Fail to plan, plan to fail

  • Published
  • By Senior Airman Julius Delos Reyes
  • 95th Air Base Wing Public Affairs
The week before I attended Airman Leadership School, I felt excited and at the same time anxious. I was excited because this was a new thing for me; also because I was going back to school again since I graduated from college five years ago. I also felt anxious because it was a change from my day-to-day job. 

The first day had all the students saying something about themselves and what they expect to receive from the school. Some hoped to become good supervisors. Some hoped to be better than their supervisor. I hoped to graduate. 

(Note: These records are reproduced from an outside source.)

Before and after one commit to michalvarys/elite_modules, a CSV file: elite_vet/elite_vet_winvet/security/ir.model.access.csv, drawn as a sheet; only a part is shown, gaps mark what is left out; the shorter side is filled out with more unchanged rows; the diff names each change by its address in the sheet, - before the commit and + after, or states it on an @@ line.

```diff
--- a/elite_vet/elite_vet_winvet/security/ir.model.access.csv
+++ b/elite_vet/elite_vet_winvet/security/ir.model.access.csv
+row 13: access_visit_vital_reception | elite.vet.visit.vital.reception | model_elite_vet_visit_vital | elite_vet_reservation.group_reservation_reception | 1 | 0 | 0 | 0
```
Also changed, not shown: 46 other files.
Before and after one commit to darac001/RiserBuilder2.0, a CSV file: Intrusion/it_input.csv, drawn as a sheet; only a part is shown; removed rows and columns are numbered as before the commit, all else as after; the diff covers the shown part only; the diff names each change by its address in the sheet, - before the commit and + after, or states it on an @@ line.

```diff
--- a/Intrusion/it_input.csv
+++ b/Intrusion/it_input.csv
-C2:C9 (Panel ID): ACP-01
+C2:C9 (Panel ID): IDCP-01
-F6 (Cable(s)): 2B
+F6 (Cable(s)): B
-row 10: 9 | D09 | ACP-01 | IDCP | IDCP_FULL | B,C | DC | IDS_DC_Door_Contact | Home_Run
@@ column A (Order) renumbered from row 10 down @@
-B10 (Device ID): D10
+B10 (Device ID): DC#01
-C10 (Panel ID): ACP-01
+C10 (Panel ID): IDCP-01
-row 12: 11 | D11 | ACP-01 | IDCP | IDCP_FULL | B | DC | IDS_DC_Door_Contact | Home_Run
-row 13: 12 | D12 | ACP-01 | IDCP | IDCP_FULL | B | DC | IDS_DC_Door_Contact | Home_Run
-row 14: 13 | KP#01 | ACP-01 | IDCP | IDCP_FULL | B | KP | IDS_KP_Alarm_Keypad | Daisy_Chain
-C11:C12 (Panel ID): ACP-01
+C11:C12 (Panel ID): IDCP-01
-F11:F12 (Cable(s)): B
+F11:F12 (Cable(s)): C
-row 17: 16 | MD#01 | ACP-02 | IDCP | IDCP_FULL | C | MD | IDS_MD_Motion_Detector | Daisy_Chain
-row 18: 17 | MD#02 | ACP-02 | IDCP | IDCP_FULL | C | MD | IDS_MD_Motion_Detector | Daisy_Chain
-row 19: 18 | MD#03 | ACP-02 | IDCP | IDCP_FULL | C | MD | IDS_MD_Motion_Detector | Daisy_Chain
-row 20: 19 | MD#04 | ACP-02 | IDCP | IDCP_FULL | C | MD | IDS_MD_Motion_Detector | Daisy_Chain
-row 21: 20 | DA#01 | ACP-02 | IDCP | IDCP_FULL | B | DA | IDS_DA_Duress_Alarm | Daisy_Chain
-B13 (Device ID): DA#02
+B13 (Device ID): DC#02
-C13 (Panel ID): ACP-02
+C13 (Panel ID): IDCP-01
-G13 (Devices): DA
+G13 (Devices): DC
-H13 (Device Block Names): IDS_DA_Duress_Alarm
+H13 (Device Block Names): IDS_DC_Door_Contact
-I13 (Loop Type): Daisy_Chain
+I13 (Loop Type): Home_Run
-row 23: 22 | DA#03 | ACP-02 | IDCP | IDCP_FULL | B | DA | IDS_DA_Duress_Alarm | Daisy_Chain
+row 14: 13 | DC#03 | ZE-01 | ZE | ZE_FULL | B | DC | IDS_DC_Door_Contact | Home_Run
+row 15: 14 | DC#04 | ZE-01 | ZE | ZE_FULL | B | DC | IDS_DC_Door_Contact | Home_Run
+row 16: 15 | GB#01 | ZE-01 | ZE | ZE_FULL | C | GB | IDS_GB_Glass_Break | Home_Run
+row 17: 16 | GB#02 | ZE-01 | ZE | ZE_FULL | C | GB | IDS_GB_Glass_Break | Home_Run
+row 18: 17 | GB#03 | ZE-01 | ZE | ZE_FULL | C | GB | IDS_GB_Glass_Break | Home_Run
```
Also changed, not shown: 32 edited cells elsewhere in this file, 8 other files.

Airman Leadership School lays the groundwork for the Air Force standards that supervisors or leaders must achieve. The school gave us the tools necessary to succeed as leaders. From combat leadership to effective communicator, ALS instilled in us the knowledge on how to act according to the standards. Just like any other schools, ALS tested us to see how well we understood the concepts, including drill evaluations, formal examinations or graded briefings. 

As I graduated from ALS, I suddenly felt apprehensive about the actual change that has happened simultaneously with the graduation. Being an ALS graduate means more responsibility, not just in the sense of more work but actually being responsible to and for a human being, my subordinate. Now, the real test is beyond the confines of the classroom. 

One can't be complacent with the well-being of their Airmen. A leader needs a plan in mapping the course of their Airmen's future in the Air Force or beyond. If you fail to plan, you plan to fail - it's as simple as that. It is here that failure is not an option. 

Subordinates rely on their supervisors to guide them along their path. One cannot take a journey without a destination. They need their leaders' guidance to traverse their Air Force career. Their leaders' knowledge and experience is what they need to learn about Air Force life. 

As I tried to relish my graduation, I asked myself, "Will I be able to apply what I learned from ALS? Will I be able to at least meet the standard?" 

The true assessment of my performance is the professionalism of the Airmen I supervise. There will be Airmen who will determine if I am a leader or just a higher-ranking Airman. I won't be able to say I am a great supervisor, only they have that power to bestow that honor. 

Five or 10 years down the road, as you see your subordinates become either successful, complacent or a failure, ask yourself "Am I one of the reasons he is what he is now?" 

Make a difference.